(TASK DATA Opens)
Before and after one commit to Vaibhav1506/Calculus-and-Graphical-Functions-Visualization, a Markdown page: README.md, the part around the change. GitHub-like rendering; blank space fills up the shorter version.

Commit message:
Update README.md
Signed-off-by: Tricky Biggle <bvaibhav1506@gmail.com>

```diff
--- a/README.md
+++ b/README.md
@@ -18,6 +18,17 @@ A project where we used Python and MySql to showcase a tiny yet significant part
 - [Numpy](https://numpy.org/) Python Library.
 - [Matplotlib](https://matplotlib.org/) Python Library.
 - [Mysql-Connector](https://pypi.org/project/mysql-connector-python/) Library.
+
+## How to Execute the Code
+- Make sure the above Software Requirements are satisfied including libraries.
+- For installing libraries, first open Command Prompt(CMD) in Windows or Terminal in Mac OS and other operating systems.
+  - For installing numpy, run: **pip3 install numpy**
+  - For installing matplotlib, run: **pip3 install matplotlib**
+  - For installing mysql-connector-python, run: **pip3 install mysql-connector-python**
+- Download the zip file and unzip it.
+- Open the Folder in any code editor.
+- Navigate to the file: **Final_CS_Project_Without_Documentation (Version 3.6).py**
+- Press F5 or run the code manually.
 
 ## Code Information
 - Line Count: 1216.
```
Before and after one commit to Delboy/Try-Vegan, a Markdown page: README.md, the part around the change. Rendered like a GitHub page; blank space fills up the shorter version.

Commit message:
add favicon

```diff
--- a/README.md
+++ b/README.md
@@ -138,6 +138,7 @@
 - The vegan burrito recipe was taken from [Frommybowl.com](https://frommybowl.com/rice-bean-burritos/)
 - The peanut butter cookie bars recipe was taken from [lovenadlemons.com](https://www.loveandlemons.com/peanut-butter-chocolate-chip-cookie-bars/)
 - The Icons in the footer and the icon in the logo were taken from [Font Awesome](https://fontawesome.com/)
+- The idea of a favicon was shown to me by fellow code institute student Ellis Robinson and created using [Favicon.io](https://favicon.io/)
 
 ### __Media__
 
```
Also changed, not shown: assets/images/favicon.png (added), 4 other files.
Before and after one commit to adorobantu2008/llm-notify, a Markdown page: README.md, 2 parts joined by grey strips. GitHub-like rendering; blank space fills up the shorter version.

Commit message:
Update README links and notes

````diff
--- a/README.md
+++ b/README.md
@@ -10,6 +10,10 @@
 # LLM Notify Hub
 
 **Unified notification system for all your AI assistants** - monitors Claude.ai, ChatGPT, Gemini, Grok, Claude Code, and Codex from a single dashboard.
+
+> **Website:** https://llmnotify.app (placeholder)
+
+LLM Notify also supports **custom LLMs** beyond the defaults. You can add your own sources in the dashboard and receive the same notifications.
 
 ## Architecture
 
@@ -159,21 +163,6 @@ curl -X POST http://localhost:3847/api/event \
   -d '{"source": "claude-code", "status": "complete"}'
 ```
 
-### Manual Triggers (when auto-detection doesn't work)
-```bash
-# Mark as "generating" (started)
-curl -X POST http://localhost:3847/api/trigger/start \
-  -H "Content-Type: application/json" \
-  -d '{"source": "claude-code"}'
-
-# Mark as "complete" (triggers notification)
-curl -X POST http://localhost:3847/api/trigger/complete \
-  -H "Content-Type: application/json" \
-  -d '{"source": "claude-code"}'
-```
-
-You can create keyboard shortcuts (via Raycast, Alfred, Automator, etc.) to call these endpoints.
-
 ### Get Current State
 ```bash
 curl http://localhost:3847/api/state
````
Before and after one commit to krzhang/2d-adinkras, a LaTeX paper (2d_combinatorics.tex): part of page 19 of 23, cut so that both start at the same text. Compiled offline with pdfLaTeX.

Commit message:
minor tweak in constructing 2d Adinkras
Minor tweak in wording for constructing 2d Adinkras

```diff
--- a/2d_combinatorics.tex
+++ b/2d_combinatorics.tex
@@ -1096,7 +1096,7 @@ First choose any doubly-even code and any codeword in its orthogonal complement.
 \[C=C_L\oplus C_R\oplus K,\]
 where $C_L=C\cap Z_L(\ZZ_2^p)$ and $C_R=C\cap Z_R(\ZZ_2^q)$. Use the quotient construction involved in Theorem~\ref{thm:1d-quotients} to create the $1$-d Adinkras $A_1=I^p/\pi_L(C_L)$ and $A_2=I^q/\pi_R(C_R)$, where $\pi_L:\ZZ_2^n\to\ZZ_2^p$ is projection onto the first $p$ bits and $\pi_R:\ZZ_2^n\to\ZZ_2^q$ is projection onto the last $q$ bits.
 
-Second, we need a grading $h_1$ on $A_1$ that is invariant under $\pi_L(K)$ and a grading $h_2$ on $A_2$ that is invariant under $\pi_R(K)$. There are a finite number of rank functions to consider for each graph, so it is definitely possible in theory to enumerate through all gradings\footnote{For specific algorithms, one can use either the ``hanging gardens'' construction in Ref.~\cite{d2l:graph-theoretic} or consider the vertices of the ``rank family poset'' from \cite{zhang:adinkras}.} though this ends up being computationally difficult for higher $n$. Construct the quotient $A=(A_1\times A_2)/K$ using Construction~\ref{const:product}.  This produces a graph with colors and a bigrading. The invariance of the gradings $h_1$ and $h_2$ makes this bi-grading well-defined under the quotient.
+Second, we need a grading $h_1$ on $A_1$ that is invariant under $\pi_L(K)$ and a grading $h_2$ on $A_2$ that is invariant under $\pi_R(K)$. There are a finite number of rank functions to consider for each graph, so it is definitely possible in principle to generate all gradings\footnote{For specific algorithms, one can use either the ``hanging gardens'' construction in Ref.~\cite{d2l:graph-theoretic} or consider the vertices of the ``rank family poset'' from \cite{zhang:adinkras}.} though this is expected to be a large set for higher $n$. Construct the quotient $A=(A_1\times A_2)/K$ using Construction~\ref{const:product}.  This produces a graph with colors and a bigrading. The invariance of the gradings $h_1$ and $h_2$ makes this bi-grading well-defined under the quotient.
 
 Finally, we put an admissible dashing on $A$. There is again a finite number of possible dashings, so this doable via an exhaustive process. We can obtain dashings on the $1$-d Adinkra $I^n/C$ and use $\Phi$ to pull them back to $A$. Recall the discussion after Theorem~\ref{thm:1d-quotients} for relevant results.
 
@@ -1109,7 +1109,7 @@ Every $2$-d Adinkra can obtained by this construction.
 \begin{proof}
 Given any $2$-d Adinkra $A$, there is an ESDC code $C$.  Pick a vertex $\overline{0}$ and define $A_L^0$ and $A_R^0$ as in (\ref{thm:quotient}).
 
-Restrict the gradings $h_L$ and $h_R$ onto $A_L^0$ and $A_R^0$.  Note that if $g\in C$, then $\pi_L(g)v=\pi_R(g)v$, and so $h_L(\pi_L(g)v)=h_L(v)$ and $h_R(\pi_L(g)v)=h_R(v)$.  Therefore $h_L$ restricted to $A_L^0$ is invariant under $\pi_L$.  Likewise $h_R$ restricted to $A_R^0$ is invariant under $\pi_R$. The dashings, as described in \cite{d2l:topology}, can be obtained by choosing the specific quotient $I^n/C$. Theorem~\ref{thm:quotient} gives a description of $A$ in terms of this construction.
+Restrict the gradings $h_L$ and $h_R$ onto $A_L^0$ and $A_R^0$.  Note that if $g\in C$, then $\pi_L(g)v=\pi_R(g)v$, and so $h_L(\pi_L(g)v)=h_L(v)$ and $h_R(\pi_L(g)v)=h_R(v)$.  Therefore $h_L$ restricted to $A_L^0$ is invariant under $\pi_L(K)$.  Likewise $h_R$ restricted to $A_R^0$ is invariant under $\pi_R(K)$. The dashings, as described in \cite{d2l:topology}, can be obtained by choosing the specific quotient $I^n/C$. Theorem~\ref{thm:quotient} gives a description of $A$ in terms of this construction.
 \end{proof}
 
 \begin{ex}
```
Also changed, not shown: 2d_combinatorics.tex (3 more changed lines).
(TASK DATA Closes)
- _TASK REQUIREMENTS_
Establish how many lines of the entries hold the word "Before", giving nothing but the number.

- _RESPONSE_
4